If you’ve used a voice over IP device, then you’ve probably used SIP, this is the Session Initiation Protocol, and it commonly uses TCP port number 5060 and TCP port 5061. This is the protocol that’s used for setting up calls, for ringing the phone on the other side, and for hanging up the call once the call is over. It also extends your voice communication by adding video conferencing, instant messaging, file transfer, and many other applications using this Session Initiation Protocol.

Microsoft uses SMB to transfer files between Windows devices. This is Server Message Block. You may also hear this referred to as CIFS, or Common Internet File System, and it’s what Windows uses to transfer files, or to share printers between Windows systems. SMB commonly uses TCP port 445 to be able to send SMB communication directly between devices using the IP protocol.

We learned earlier that sending emails from your device uses SMTP. But receiving emails uses a completely different set of protocols. You may be using POP, or you may be using IMAP to be able to authenticate and transfer email messages to your device.

POP3 is Post Office Protocol version 3, and it uses TCP port 110 to be able to perform that function. POP3 is considered to be a basic mail transfer functionality. For most of our mobile devices we use today, we’re using IMAP4. This is Internet Message Access Protocol version 4, and it uses TCP port 143. This allows us to use multiple clients to access our inbox, so we can see exactly the same mailbox from our mobile device as we do from our desktop system.

All of the users, devices, and printers are probably stored in a large database in your environment.
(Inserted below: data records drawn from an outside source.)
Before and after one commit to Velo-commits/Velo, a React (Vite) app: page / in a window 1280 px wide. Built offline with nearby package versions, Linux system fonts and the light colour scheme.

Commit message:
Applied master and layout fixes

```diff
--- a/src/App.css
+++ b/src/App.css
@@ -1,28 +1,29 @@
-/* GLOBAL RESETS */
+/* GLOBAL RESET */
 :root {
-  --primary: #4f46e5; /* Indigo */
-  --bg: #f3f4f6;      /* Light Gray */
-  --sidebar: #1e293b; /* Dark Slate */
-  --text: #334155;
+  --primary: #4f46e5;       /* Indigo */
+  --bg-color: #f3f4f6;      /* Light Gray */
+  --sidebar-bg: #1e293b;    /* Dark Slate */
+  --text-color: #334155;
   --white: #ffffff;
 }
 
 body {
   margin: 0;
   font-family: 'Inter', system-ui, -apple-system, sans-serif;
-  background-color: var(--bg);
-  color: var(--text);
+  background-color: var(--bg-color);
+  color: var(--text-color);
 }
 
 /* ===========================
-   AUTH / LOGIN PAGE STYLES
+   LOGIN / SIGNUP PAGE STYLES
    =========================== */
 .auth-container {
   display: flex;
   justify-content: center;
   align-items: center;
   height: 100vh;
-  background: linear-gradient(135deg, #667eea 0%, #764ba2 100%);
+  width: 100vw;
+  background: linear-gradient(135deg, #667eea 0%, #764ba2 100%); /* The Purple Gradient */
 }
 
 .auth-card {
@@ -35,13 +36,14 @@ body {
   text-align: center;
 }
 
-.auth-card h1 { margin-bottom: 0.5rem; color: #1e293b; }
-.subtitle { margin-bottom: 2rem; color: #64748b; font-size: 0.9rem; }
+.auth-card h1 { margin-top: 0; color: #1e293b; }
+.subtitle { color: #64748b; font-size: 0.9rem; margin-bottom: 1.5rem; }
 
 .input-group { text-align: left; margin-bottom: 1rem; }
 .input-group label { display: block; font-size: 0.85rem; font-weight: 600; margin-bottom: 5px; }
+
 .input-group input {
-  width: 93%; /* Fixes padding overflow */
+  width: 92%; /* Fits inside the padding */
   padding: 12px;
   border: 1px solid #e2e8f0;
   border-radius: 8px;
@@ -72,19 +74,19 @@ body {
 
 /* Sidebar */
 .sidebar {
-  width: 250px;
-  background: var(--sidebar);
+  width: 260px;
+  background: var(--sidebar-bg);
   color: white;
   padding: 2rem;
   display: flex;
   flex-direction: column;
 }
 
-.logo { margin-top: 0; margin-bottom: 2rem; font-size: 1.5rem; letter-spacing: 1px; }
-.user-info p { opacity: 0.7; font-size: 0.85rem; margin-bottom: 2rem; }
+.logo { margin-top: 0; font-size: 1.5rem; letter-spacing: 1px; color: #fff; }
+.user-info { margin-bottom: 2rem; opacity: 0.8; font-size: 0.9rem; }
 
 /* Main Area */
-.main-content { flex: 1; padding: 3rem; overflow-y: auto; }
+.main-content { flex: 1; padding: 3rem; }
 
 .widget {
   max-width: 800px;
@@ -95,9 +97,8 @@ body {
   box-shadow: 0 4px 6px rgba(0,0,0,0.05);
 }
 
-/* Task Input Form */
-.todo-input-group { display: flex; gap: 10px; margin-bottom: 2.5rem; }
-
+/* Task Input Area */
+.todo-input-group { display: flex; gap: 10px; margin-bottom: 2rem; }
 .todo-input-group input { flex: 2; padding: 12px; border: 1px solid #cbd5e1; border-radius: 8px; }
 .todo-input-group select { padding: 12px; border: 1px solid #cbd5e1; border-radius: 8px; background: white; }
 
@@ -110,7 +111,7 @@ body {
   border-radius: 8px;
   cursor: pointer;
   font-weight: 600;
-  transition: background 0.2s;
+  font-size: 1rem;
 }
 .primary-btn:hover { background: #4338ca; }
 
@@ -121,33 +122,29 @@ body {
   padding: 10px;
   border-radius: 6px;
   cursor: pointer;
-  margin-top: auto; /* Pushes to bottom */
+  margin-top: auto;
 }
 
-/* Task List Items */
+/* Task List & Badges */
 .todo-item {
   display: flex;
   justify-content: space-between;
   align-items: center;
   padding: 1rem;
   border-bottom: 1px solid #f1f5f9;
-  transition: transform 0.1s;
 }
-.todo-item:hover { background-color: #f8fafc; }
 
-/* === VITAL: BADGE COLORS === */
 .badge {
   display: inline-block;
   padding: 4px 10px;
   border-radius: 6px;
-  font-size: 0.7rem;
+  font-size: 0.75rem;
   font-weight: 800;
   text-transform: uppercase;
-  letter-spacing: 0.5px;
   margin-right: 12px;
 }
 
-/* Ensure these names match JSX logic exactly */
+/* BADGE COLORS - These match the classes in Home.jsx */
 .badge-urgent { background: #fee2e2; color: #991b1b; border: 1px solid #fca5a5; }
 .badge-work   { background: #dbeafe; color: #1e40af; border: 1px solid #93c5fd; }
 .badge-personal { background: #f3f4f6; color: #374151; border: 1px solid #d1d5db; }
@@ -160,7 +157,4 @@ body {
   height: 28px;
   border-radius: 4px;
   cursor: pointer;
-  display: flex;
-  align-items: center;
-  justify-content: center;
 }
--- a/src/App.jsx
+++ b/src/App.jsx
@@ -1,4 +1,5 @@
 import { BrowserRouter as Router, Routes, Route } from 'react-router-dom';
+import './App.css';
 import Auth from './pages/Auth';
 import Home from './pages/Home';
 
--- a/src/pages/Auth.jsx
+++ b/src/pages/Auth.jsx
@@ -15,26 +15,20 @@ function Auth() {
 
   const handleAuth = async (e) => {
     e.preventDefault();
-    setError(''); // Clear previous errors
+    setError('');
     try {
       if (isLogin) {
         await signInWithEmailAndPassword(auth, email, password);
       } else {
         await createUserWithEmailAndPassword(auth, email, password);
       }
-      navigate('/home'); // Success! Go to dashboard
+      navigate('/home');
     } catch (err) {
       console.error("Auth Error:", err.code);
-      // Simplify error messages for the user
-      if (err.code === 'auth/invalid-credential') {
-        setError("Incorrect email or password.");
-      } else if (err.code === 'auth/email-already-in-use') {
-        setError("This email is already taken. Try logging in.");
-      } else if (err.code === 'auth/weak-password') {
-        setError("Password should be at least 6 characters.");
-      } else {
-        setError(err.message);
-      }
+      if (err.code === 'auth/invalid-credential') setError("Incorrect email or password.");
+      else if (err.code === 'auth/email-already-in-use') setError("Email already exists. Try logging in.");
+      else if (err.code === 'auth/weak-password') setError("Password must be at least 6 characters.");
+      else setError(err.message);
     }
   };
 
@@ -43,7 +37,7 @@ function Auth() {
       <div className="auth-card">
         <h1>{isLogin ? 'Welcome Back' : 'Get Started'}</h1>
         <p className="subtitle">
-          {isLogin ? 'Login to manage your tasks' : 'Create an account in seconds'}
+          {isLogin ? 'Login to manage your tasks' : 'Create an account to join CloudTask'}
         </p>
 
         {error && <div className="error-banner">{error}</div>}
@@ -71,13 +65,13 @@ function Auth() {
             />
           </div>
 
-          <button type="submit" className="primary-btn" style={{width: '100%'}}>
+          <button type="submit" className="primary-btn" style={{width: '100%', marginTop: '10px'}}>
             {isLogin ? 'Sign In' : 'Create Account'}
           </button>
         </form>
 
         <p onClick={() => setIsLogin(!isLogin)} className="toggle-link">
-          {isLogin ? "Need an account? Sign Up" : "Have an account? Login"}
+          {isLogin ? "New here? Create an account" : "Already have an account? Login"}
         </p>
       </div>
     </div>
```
And it’s usually accessed through a protocol such as LDAP. LDAP is the Lightweight Directory Access Protocol, and it uses TCP port 389 to allow your client to communicate to an LDAP server. There is also an encrypted form of LDAP, called LDAPS. And that stands for LDAP Secure. This uses SSL to be able to encrypt this LDAP communication, and it uses TCP port 636 to be able to send that data.

SIP is not the only voice over IP control protocol out there. You may also use H.323 on your voice over IP devices, and it uses TCP port 1720. Similar to SIP, H.323 allows us to set up phone calls, be able to ring the phone on the other side, and hang up the call when the call is over. This is one of the earliest voice over IP protocols. And many voice over IP applications will still use H.323 as its primary signaling protocol.

Category: CompTIA Network+ N10-007

Comments are closed.

X